It’s also worth noting that Musk’s often-repeated assertion that he pays no attention to marketing or market research is debatable. True, the company buys no advertising, attends few auto shows, and bestows no free airfare, shrimp or cocktails on automotive journalists (the latter is surely a misguided policy). However, it does a fair amount of informal, behind-the-scenes marketing, and more important, it has an uncanny ability to generate constant free publicity. The Cybertruck’s shocking appearance itself can be seen as a form of marketing - it generated more discussion about the company than any amount of advertising could have done (and completely eclipsed GM’s ill-timed announcement of its own electric pickup). Elon Musk insists that he rarely thinks about marketing, but that hasn’t prevented legions of pundits from describing him, Zen-like, as a marketing genius.

Furthermore, Tesla may not sponsor focus groups or pay marketing consultants to conduct research, but that doesn’t mean Elon Musk isn't soliciting feedback about the kind of products Tesla should be making. Instead, he uses Twitter and thinks in terms of first principles. A legacy automaker might convene a focus group of paid participants in a stodgy conference room and ask: “What should we do to make our pickup trucks better than what our competitors are offering?” 

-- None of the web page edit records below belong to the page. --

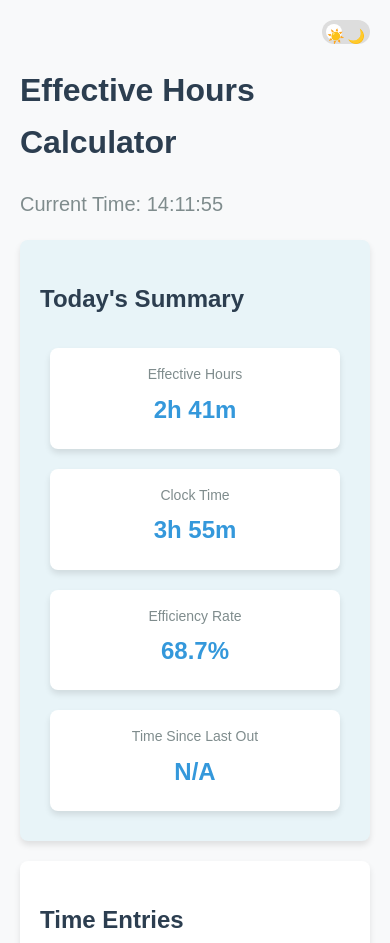
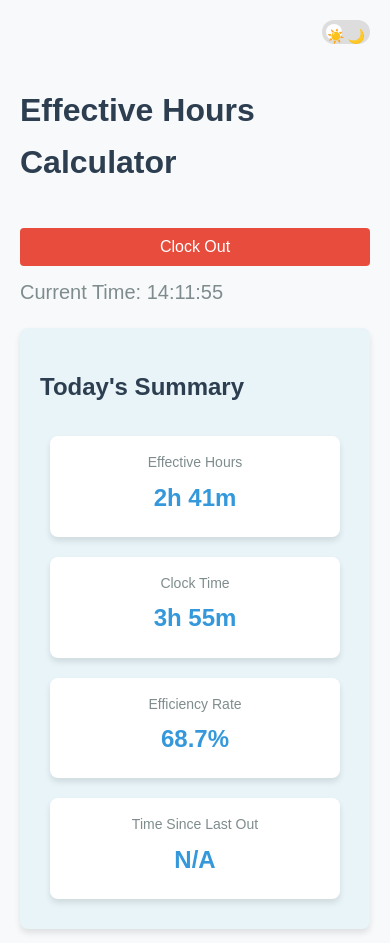
Before and after one commit to SyrusGAppwrk/Efcalc, a plain HTML site: page index.html in a window 390 px wide. Shown: the top 943 px of the page. Drawn offline with Linux system fonts and the light colour scheme.

Commit message:
changed btn position

```diff
--- a/index.html
+++ b/index.html
@@ -162,6 +162,27 @@
       color: var(--stat-label-color);
     }
 
+    .header-container {
+      margin-bottom: 20px;
+    }
+
+    .header-top {
+      display: flex;
+      align-items: center;
+      justify-content: space-between;
+      margin-bottom: 10px;
+    }
+
+    .top-clock-btn {
+      font-size: 16px;
+      padding: 10px 20px;
+      background-color: var(--add-btn);
+    }
+
+    .top-clock-btn:hover {
+      background-color: var(--add-btn-hover);
+    }
+
     #clock {
       font-size: 20px;
       color: var(--clock-color);
@@ -236,7 +257,7 @@
       color: var(--text-color);
     }
 
-    @media (max-width: 600px) {
+          @media (max-width: 600px) {
       .punch-row {
         flex-direction: column;
         align-items: flex-start;
@@ -258,6 +279,17 @@
         margin-bottom: 20px;
         justify-content: flex-end;
       }
+
+      .header-top {
+        flex-direction: column;
+        align-items: flex-start;
+        gap: 10px;
+      }
+
+      .top-clock-btn {
+        width: 100%;
+        margin-top: 10px;
+      }
     }
   </style>
 </head>
@@ -273,8 +305,13 @@
     </label>
   </div>
 
-  <h1>Effective Hours Calculator</h1>
-  <div id="clock"></div>
+  <div class="header-container">
+    <div class="header-top">
+      <h1>Effective Hours Calculator</h1>
+      <button id="clock-in-out" class="top-clock-btn">Clock In</button>
+    </div>
+    <div id="clock"></div>
+  </div>
 
   <div class="card summary-card">
     <h2>Today's Summary</h2>
@@ -306,7 +343,6 @@
 
     <div class="button-group">
       <button id="add-punch" class="add-btn">Add Time Entry</button>
-      <button id="clock-in-out">Clock In</button>
       <button id="save-data">Save Data</button>
       <button id="load-data">Load Data</button>
       <button id="reset-data">Reset</button>
@@ -513,7 +549,7 @@
     }
 
     function handleClockInOut() {
-      const button = document.getElementById("clock-in-out");
+      const topButton = document.getElementById("clock-in-out");
 
       // Find if we have an ongoing punch (in but no out)
       const ongoingPunchIndex = punches.findIndex(punch => punch[0] && !punch[1]);
@@ -522,12 +558,14 @@
         // Clock out
         const now = new Date();
         punches[ongoingPunchIndex][1] = formatTime(now);
-        button.innerText = "Clock In";
+        topButton.innerText = "Clock In";
+        topButton.style.backgroundColor = "var(--add-btn)";
       } else {
         // Clock in
         const now = new Date();
         punches.push([formatTime(now), ""]);
-        button.innerText = "Clock Out";
+        topButton.innerText = "Clock Out";
+        topButton.style.backgroundColor = "var(--delete-btn)";
       }
 
       saveDataToStorage();
@@ -536,9 +574,16 @@
     }
 
     function updateClockInOutButton() {
-      const button = document.getElementById("clock-in-out");
+      const topButton = document.getElementById("clock-in-out");
       const ongoingPunch = punches.some(punch => punch[0] && !punch[1]);
-      button.innerText = ongoingPunch ? "Clock Out" : "Clock In";
+
+      if (ongoingPunch) {
+        topButton.innerText = "Clock Out";
+        topButton.style.backgroundColor = "var(--delete-btn)";
+      } else {
+        topButton.innerText = "Clock In";
+        topButton.style.backgroundColor = "var(--add-btn)";
+      }
     }
 
     function saveDataToStorage() {
```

Above: Musk's "market research" differs from that of legacy automakers considering his nearly 30M Twitter followers (Twitter: K10)

In contrast, Musk asks millions on Twitter, "What would you love to see in a Tesla pickup truck? I have a few small things in mind but what do you think are small, but important nuances & what would be seriously next level?" When Medium/Twitter user K10 recently pointed this out, Musk responded, "This may sound crazy, but asking real people what they'd like in a product is a great way to meet their needs," and later added, "Huge thanks to everyone who contributed ideas to Cybertruck. It’s better because of you! ❤️❤️❤️"


Written by: Charles Morris; Source: Wall Street JournalReddit, Medium